Speaking to reporters after the meeting of the Council of Ministers (Cabinet) that approved the plan, the government spokesperson, Deputy Justice Minister Alberto Nkutumula, said the PNAD is an instrument for planning, budgeting, monitoring and assessing the activities of various bodies in support of disabled people.
He said the money necessary for implementing the PNAD will come from the institutions involved, including the government, associations of and for disabled people, international NGOs, United Nations agencies, and other international partner organisations.
The plan is to be implemented over seven years (2012-2019), and was drawn up by a multi-sector team, with members from state bodies, civil society organisations and international partners.
Nkutumula said a participatory method was used, with public consultations across the country, in a series of seminars, interviews and discussions with the institutions that work with disabled people.
There are an estimated 475,000 Mozambicans with disabilities - about two per cent of the total population of 23.7 million.
"Many of the disabled people live in rural areas where the levels of poverty are higher", said Nkutumula.
The plan, he added, is intended to guarantee the principle of equality of rights and opportunities for people with disabilities. Areas of intervention include vocational guidance and professional training, identification of alternative mechanisms for self-employment, expansion of basic education for disabled children and adults, facilitation of access to the formal and informal job market, guaranteed medical assistance, and the creation of a data bank about disabled people.
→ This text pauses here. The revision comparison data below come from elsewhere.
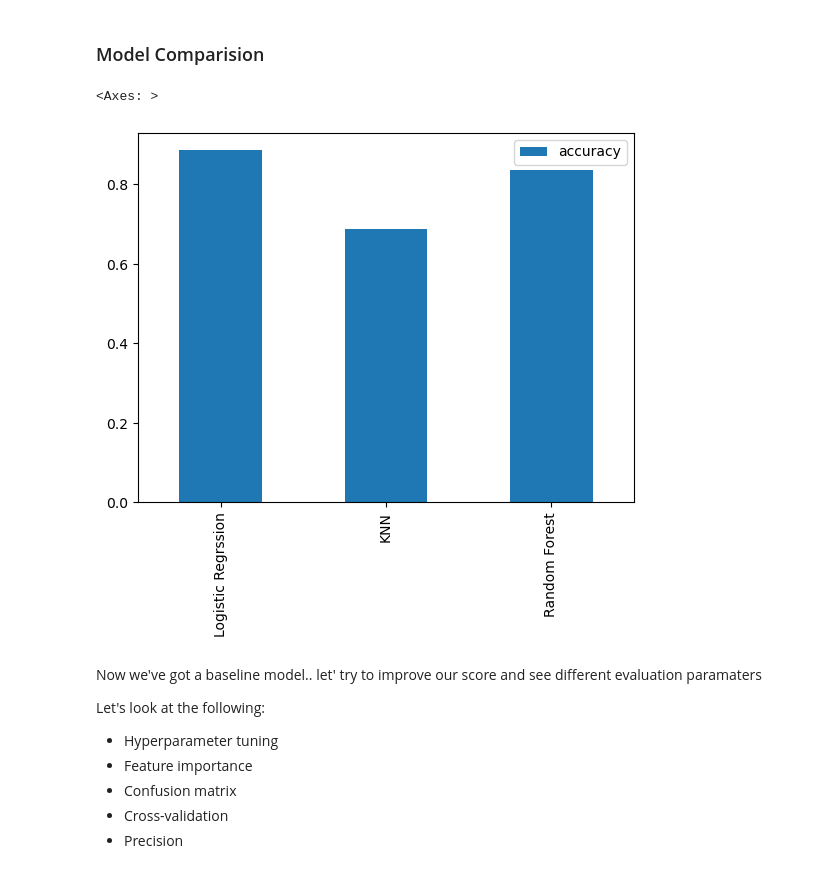
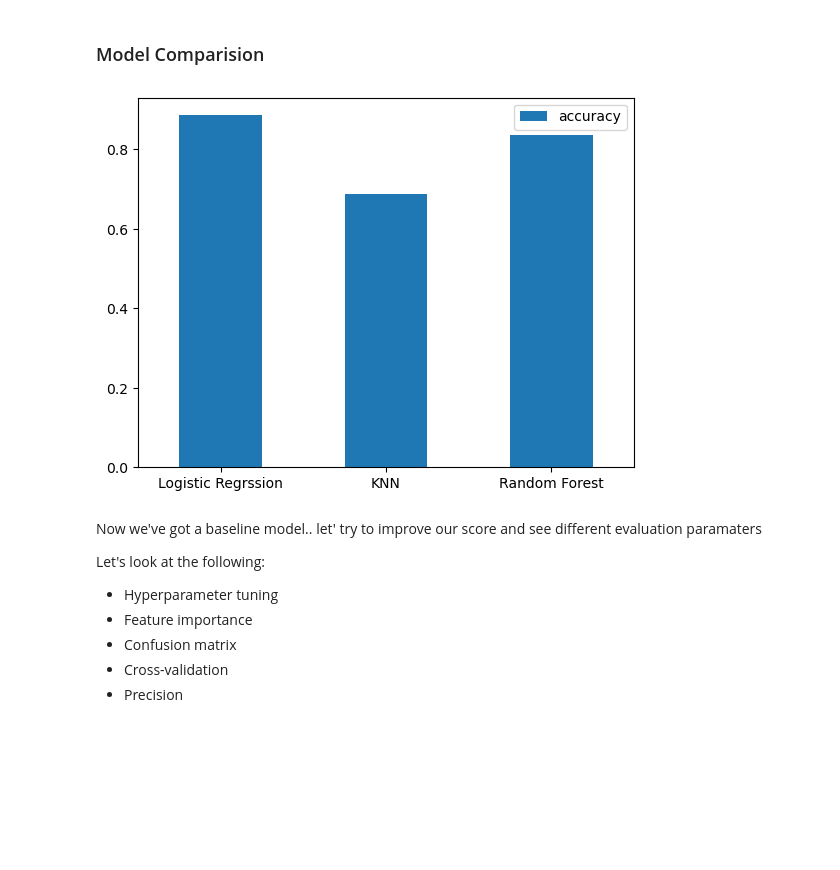
Before and after one commit to RishiMishra3004/ML-Heart-Disease-Classsfication, a Jupyter notebook: end-to-end-heart-disease-classification.ipynb, the cells around one changed output. Drawn from its saved outputs; the diff is of its cells as text; code cells hidden in the pictures; blank space fills up the shorter version.

```diff
--- a/end-to-end-heart-disease-classification.ipynb
+++ b/end-to-end-heart-disease-classification.ipynb
@@ -424,10 +425,9 @@ Please also refer to the documentation for alternative solver options:
 ### Model Comparision
 # %%
 model_compare = pd.DataFrame(model_scores, index=["accuracy"])
-model_compare.T.plot.bar()
+model_compare.T.plot.bar(rot=0);
 # %% [output]
-<Axes: >
-[figure, old version]
+[figure, new version]
 # %% [markdown]
 Now we've got a baseline model.. let' try to improve our score and see different evaluation paramaters
 
```
Also changed, not shown: parts of 39 cells of this notebook.
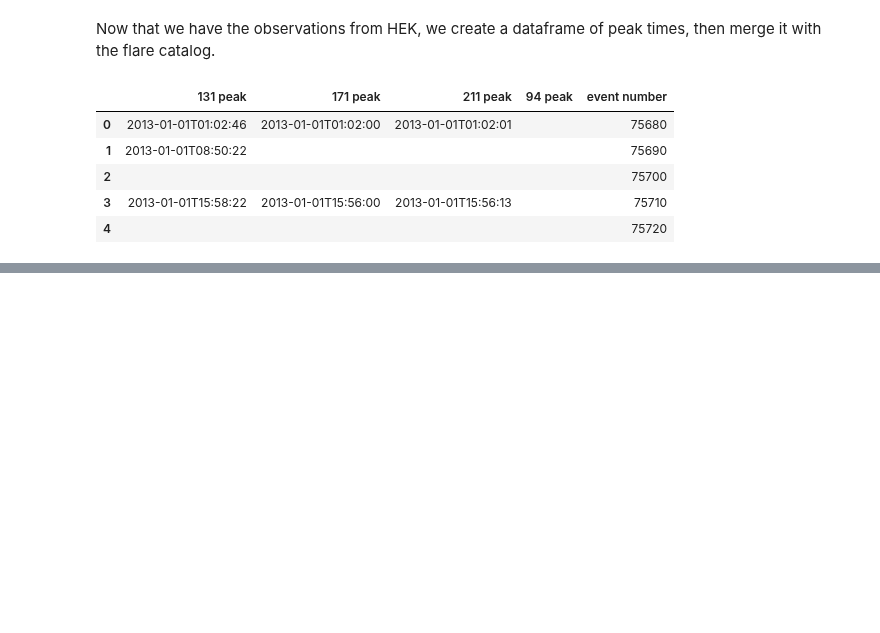
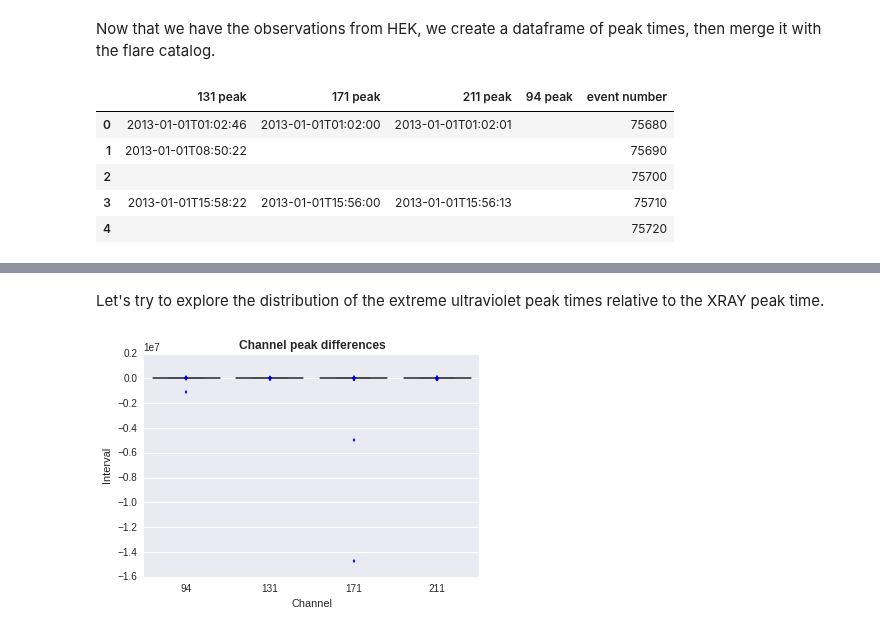
Before and after one commit to Nschanche/Flare_peaks, a Jupyter notebook: flare_project.ipynb, the cells around one changed output, grey strips where cells are left out. Saved outputs shown, nothing was run; the diff lists cells and outputs as text; code cells hidden in the pictures; blank space fills up the shorter version.

```diff
--- a/flare_project.ipynb
+++ b/flare_project.ipynb
@@ -657,0 +648,12 @@ len(peaksFiltered)
+# %% [markdown]
+Let's try to explore the distribution of the extreme ultraviolet peak times relative to the XRAY peak time.
+# %%
+def boxplot_intervals(df):
+    """Draws a boxplot for the four channel intervals in the dataframe."""
+    sns.boxplot(df[["%s peak gap" % chann for chann in channels]], names=channels);
+    plt.xlabel("Channel")
+    plt.ylabel("Interval")
+    plt.title("Channel peak differences", fontdict={"fontweight": "bold"});
+boxplot_intervals(peaks_filtered)
+# %% [output]
+[figure, added]
```
Also changed, not shown: parts of 15 cells of this notebook.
The Council of Ministers also passed a resolution determining that the mineral-rich western province of Tete will have a "Special Territorial Management Plan", to ensure the sustainable use of its resources. The plan will lay down conditions for using the natural systems in the province.
Nkutumula said the plan "also seeks to establish the structure of territorial organisation, reflecting the current situation, the potential, and the trends for physical expansion". It would define areas to develop various economic activities and areas for environmental protection.
He noted that Tete is currently experiencing a boom in investment in its minerals, "and so we must ensure that the resources there are exploited in a sustainable manner, and that they contribute to the economic and social development of the central provinces and of the entire country".